» EXERCISE AIM
Go through the entries below and pick out every line with "name".

» DATASET EXCERPTS
■ ■ ■
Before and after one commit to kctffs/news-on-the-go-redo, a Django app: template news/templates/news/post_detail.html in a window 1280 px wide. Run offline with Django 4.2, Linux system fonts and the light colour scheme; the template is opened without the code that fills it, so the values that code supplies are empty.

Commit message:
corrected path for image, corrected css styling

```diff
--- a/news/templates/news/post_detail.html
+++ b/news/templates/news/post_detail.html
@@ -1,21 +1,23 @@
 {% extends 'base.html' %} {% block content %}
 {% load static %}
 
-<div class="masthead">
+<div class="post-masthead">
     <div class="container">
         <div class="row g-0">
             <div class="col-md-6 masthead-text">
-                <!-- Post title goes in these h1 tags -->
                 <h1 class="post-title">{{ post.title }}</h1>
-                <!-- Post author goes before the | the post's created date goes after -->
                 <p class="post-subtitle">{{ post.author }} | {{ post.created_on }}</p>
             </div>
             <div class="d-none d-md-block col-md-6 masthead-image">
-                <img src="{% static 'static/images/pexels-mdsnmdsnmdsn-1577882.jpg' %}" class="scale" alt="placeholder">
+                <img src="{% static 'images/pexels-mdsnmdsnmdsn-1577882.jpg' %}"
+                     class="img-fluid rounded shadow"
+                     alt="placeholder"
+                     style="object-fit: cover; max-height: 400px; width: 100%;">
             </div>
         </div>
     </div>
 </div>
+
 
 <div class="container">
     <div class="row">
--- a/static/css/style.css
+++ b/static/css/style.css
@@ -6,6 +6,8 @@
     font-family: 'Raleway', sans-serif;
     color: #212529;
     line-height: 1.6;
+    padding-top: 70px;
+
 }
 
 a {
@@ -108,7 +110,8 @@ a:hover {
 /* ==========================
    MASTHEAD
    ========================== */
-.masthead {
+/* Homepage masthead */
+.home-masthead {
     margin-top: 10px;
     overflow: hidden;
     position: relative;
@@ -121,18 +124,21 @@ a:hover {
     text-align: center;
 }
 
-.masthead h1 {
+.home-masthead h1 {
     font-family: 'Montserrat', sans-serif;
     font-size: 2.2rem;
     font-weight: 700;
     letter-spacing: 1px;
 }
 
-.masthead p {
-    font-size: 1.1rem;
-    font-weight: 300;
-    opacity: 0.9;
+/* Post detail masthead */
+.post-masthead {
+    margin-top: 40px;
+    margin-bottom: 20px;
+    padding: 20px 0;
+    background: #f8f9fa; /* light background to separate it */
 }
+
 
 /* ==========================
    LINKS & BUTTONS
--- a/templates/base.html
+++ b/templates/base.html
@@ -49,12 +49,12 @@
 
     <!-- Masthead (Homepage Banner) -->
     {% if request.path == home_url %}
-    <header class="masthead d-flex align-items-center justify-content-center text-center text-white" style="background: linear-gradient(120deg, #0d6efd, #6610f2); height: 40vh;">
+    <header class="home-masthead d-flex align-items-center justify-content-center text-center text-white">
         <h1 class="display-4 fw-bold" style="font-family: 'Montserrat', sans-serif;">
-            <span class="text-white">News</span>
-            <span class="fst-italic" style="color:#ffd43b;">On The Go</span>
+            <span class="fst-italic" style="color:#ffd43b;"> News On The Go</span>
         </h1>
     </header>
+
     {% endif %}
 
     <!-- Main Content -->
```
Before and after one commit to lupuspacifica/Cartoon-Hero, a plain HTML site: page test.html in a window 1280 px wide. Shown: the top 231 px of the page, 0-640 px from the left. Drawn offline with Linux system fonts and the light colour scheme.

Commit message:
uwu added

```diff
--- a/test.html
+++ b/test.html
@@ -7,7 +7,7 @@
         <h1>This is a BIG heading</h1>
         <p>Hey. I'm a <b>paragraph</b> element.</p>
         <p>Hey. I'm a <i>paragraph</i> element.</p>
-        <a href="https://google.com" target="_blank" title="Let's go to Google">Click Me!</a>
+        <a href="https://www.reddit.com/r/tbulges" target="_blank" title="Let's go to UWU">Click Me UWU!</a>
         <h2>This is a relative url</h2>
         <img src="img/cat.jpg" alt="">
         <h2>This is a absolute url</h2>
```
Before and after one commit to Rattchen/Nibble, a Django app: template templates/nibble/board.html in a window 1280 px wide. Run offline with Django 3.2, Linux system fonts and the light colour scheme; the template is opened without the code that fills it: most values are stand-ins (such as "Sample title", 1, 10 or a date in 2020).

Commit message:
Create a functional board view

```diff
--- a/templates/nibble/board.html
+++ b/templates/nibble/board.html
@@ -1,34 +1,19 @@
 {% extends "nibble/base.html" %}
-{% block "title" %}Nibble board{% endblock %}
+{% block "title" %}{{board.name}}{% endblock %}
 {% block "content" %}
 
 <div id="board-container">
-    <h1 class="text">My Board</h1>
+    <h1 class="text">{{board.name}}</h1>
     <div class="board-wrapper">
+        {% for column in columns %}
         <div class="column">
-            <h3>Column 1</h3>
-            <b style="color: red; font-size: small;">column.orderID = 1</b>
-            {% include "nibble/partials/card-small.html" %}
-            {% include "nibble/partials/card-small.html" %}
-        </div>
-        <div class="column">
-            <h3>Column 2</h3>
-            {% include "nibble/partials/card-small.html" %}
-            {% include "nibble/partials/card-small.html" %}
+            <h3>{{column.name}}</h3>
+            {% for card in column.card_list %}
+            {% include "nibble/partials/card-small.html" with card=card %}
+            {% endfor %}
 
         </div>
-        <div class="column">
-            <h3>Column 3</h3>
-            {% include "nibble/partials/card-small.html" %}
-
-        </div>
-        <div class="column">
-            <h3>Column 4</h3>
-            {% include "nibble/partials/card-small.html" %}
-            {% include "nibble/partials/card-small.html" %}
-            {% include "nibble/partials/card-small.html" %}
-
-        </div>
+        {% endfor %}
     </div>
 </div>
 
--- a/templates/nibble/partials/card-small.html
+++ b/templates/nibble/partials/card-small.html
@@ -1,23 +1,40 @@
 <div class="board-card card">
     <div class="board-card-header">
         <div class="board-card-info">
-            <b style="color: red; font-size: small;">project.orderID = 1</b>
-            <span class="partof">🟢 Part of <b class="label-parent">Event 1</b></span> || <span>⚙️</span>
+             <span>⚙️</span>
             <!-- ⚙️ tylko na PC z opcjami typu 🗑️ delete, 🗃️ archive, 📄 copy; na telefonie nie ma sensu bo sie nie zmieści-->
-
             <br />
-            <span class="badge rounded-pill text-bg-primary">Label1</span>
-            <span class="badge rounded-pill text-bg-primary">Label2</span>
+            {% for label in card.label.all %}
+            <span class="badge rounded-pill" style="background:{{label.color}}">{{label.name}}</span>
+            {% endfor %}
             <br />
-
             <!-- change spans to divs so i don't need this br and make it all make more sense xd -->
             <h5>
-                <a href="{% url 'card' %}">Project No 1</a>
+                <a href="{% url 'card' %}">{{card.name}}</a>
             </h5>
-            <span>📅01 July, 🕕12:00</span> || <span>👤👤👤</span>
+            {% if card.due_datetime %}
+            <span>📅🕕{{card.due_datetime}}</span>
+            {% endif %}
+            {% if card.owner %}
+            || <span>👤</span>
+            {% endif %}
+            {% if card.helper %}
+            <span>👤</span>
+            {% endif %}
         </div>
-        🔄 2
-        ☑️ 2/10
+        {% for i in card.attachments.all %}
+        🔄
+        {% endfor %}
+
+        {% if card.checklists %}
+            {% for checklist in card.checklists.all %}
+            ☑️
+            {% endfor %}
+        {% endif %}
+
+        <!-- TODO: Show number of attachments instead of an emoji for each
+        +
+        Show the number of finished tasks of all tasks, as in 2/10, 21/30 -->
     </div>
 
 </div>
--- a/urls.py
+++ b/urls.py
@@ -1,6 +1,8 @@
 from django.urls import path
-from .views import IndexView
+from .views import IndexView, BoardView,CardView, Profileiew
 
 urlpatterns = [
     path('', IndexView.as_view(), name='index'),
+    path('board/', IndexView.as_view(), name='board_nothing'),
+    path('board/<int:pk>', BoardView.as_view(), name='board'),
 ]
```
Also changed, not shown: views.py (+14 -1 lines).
■ ■ ■
» EXPECTED ANSWER
+{% block "title" %}{{board.name}}{% endblock %}
+    <h1 class="text">{{board.name}}</h1>
+            <h3>{{column.name}}</h3>
+            <span class="badge rounded-pill" style="background:{{label.color}}">{{label.name}}</span>
+                <a href="{% url 'card' %}">{{card.name}}</a>
     path('', IndexView.as_view(), name='index'),
+    path('board/', IndexView.as_view(), name='board_nothing'),
+    path('board/<int:pk>', BoardView.as_view(), name='board'),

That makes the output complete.